The tree branch element has me stumped until I remember with delight that my backyard neighbor has a peach tree. I call her to ask for a branch so that its sticks and leaves can steep in the cooked jam, as the recipe directs. Although we barely know each other, she cheerfully assures me that that’s not a weird request. She calls me back after tossing the branch over the fence to let me know it’s there. Now my husband is looking askance at me as I sweep up broken peach pits from the garage floor. “That’s going in my jam?” he asks dubiously. “We’re having crunchy jam?” No, I say. The kernels are already rinsed and dried and await a chop in the kitchen, but I understand his concern. Sometimes I do try to sneak foods he dislikes into a dish, and I don’t usually harvest ingredients on the garage floor.
The peeled, sliced peaches, bought on Saturday from a farmers’ market in Little Rock, have been macerating in sugar and lemon juice overnight. With the kernels chopped and secured in a tea ball and the peach tree branch soaking up water in a bucket, I’m ready to proceed. First born is home from work with a nasty cold, her throat sore and nose stuffy. I breathe in the aroma of the chopped peach kernels and marvel at their unusual scent. I ask her if she wants to smell them. She looks at me wearily and says no, she can’t smell anything. Well, they smell like a combination of armpit odor and almonds, I tell her, fascinated at the mix. She looks at me crossly. “Would you have told me that before I smelled them if I had said yes?” she retorts.
Probably not. Note to self: Describe the aroma as a combination of musk and almonds from now on.
A little boiling and a lot of simmering commences. I lose the tip of my so-called heatproof silicone spatula in the molten mass of fruit and sugar, but I’m pretty sure I managed to find all the pieces that disintegrated. The tea ball comes undone in the stirring, and pieces of chopped kernels suddenly appear on top of the peaches. Mindful that I’ve promised B a jam that’s not crunchy, I turn off the heat and fish out all of those particles and secure them back into the tea ball, which I then fasten to the side of the pan. The name of my jam is becoming less poetic by the minute, from
“End-of-Summer Yellow Peach Jam”
“Peach Jam That Might Have Some Silicone Spatula Pieces In It”
“Musky Peach Jam (Those Aren’t Almonds, By the Way)”
When it’s time to soak the foot-long trimmings from the leafy branches in the finished jam, I can see nothing but the finish line.
The branches soak. The jars are filled. The sterilizing process is done.
The lids begin to ping in that welcome music that indicates proper sealing has occurred. I let the jars sit for a day for the flavors to meld. Today is the unveiling, and I smear peach jam on a toasted English muffin. The taste is redolent of ripe fruit, with layers of almond and an indefinable spice. It’s delicious.
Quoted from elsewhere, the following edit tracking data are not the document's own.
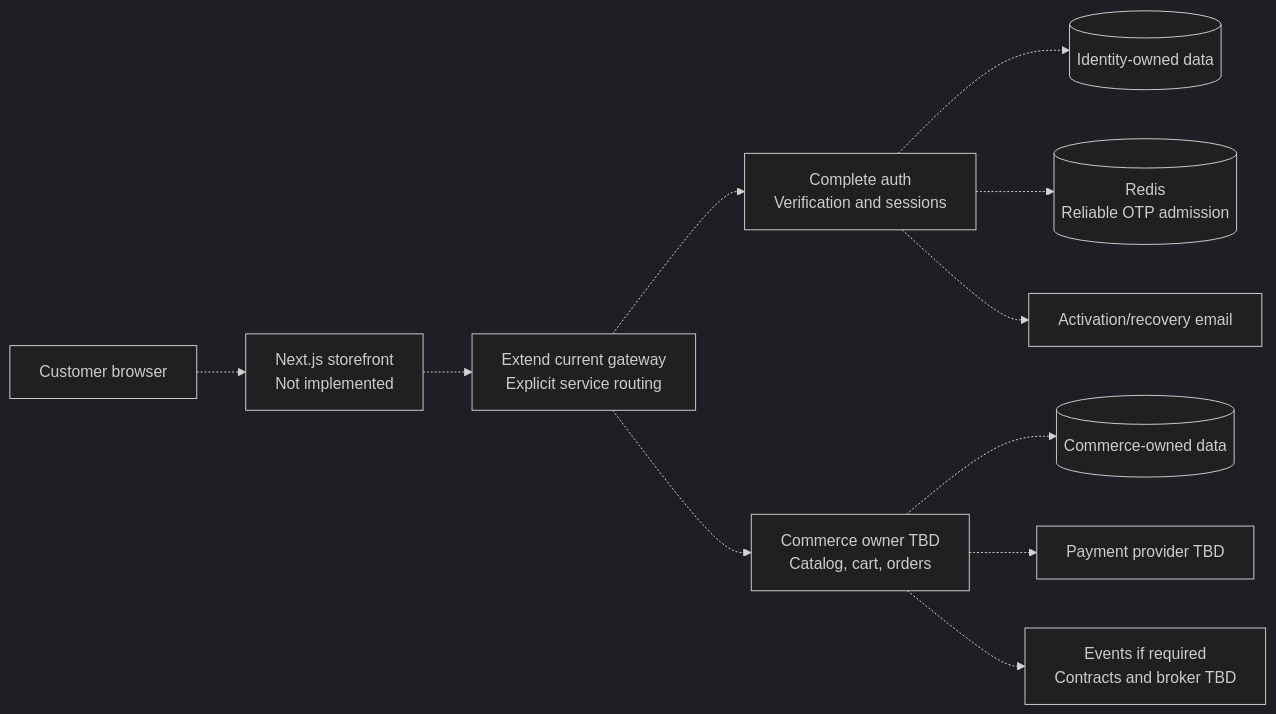
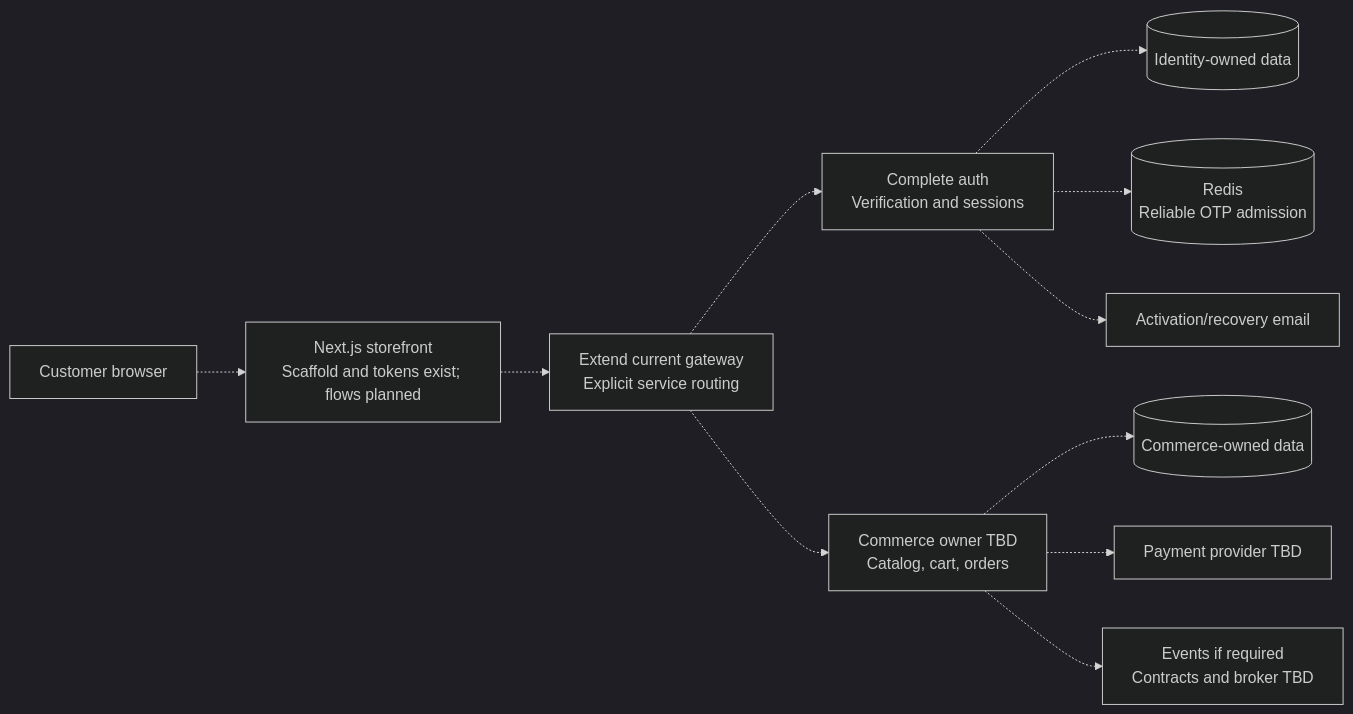
One commit to Kruskal892/Microservice-SaaS-E-commerce changed the first of 2 diagrams in docs/future-plans/architecture/platform-design.md. Above: the diagram before and after it, drawn with Mermaid (dark theme). The commit also changed other lines of this file and 48 other files, not shown here.

Commit message:
Feat: add Next.js scaffold with Tailwind v4 design tokens, client scripts, and update documentation

````diff
--- a/docs/future-plans/architecture/platform-design.md
+++ b/docs/future-plans/architecture/platform-design.md
@@ -10,13 +10,13 @@
 ```mermaid
 flowchart LR
-    Customer["Customer browser"] -.-> Frontend["Next.js storefront<br/>Not implemented"]
+    Customer["Customer browser"] -.-> Frontend["Next.js storefront<br/>Scaffold and tokens exist; flows planned"]
     Frontend -.-> Gateway["Extend current gateway<br/>Explicit service routing"]
     Gateway -.-> Auth["Complete auth<br/>Verification and sessions"]
     Gateway -.-> Commerce["Commerce owner TBD<br/>Catalog, cart, orders"]
     Auth -.-> Identity[("Identity-owned data")]
     Auth -.-> Redis[("Redis<br/>Reliable OTP admission")]
     Auth -.-> Mail["Activation/recovery email"]
     Commerce -.-> Data[("Commerce-owned data")]
     Commerce -.-> Payments["Payment provider TBD"]
     Commerce -.-> Events["Events if required<br/>Contracts and broker TBD"]
 ```
````
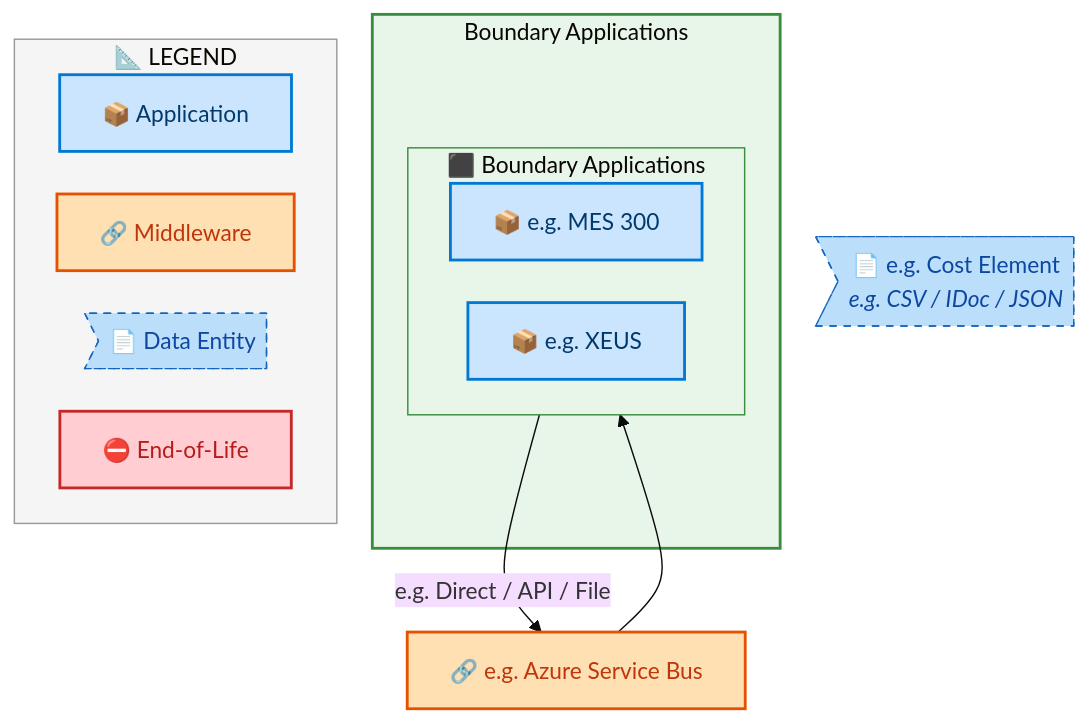
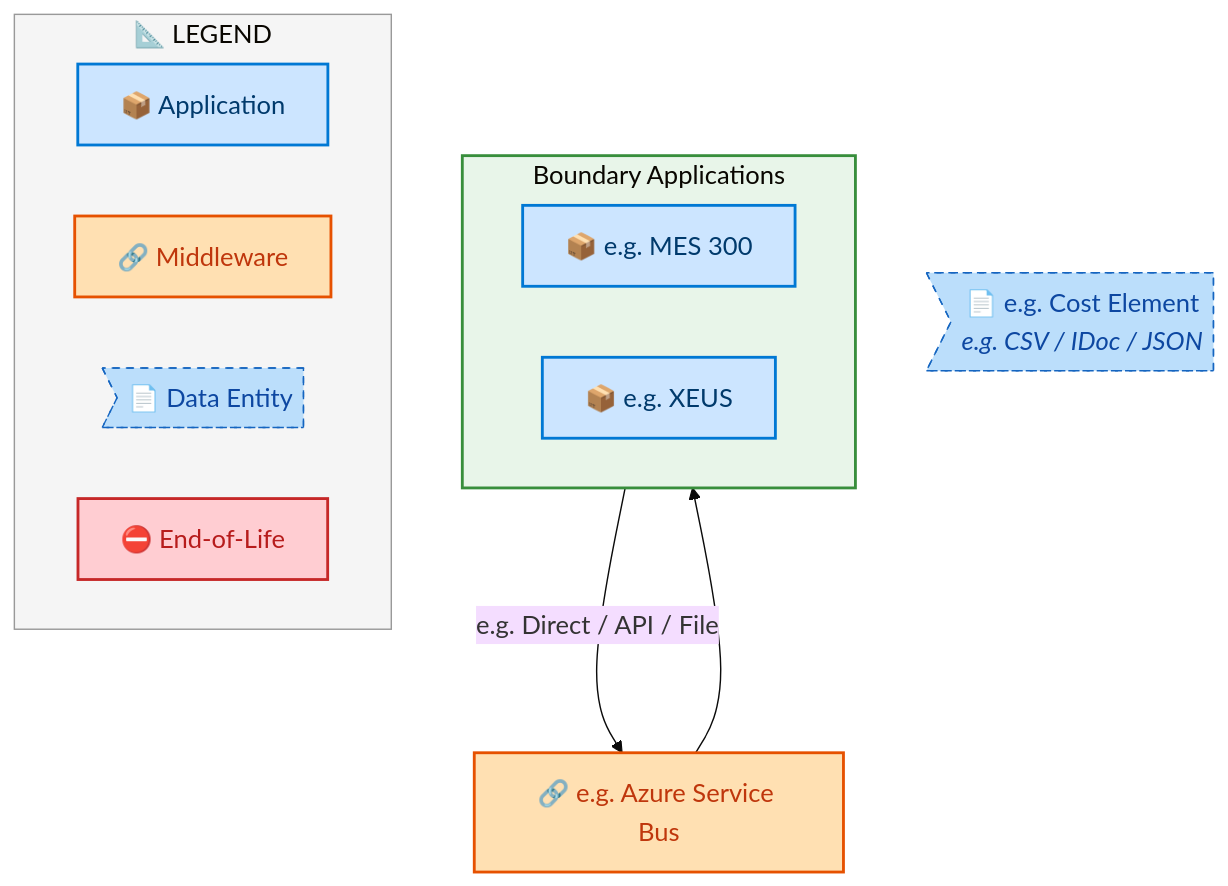
The ninth of 11 diagrams in towers/E2E/Procure to Pay/E2E-57/output/docs/systems-architecture/E2E-57-Architecture.md (sajivfrancis777/IAO-Architecture), drawn with Mermaid before and after one commit. The commit also changed other lines of this file and 251 other files, not shown here.

````diff
--- a/towers/E2E/Procure to Pay/E2E-57/output/docs/systems-architecture/E2E-57-Architecture.md
+++ b/towers/E2E/Procure to Pay/E2E-57/output/docs/systems-architecture/E2E-57-Architecture.md
@@ -1069,40 +1066,37 @@
 ```mermaid
-%%{init: {"theme": "base", "securityLevel": "loose", "themeVariables": {"fontSize": "16px", "fontFamily": "Segoe UI, Arial, sans-serif"}, "flowchart": {"useMaxWidth": false, "htmlLabels": true, "nodeSpacing": 30, "rankSpacing": 35}} }%%
+%%{init: {"theme": "base", "securityLevel": "loose", "themeVariables": {"fontSize": "18px", "fontFamily": "Segoe UI, Arial, sans-serif"}, "flowchart": {"useMaxWidth": false, "htmlLabels": true, "nodeSpacing": 50, "rankSpacing": 60}} }%%
 flowchart TB
     %% -- ArchiMate 3.2 + Azure style classes --
     classDef business      fill:#FFFFB3,stroke:#F9A825,stroke-width:2px,color:#000
     classDef app           fill:#CCE5FF,stroke:#0078D4,stroke-width:2px,color:#003A6C
     classDef data          fill:#BBDEFB,stroke:#1565C0,stroke-width:1px,color:#0D47A1,stroke-dasharray: 5 5
     classDef middleware    fill:#FFE0B2,stroke:#E65100,stroke-width:2px,color:#BF360C
     classDef eol           fill:#FFCDD2,stroke:#C62828,stroke-width:2px,color:#B71C1C
     classDef saas          fill:#E1BEE7,stroke:#7B1FA2,stroke-width:2px,color:#4A148C
     classDef cloud         fill:#BBDEFB,stroke:#1565C0,stroke-width:2px,color:#0D47A1
     classDef onprem        fill:#C8E6C9,stroke:#2E7D32,stroke-width:2px,color:#1B5E20
 
-    subgraph E2E57FT_Boundary_Applications["Boundary Applications"]
-        subgraph E2E57FLN_Boundary_Applications[" ⬛ Boundary Applications"]
-            direction LR
-            E2E57F_e_g_MES_300["📦 e.g. MES 300"]:::app
-            E2E57F_e_g_XEUS["📦 e.g. XEUS"]:::app
-        end
+    subgraph E2E57FLN_Boundary_Applications[" Boundary Applications"]
+        direction LR
+        E2E57F_e_g_MES_300["📦 e.g. MES 300"]:::app
+        E2E57F_e_g_XEUS["📦 e.g. XEUS"]:::app
     end
 
     E2E57FMW_e_g_Azure_Service_Bus["🔗 e.g. Azure Service Bus"]:::middleware
     E2E57FDE_e_g_Cost_Element>"📄 e.g. Cost Element<br/><i>e.g. CSV / IDoc / JSON</i>"]:::data
 
     E2E57F_e_g_MES_300 -->|"e.g. Direct / API / File"| E2E57FMW_e_g_Azure_Service_Bus
     E2E57FMW_e_g_Azure_Service_Bus --> E2E57F_e_g_XEUS
 
 
-    style E2E57FT_Boundary_Applications fill:#E8F5E9,stroke:#388E3C,stroke-width:2px
-    style E2E57FLN_Boundary_Applications fill:#E8F5E9,stroke:#388E3C,stroke-width:1px
+    style E2E57FLN_Boundary_Applications fill:#E8F5E9,stroke:#388E3C,stroke-width:2px
 
     subgraph Legend["📐 LEGEND"]
         direction LR
         L_APP["📦 Application"]:::app
         L_MW["🔗 Middleware"]:::middleware
         L_DE>"📄 Data Entity"]:::data
         L_EOL["⛔ End-of-Life"]:::eol
     end
     style Legend fill:#F5F5F5,stroke:#999,stroke-width:1px
 ```
````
Now I remember why I make jam. But a certain amount of amnesia will have to occur before I try this particular recipe again.
(Note: I should have wrapped the peach pits in a towel before hammering them. Won’t be a next time.)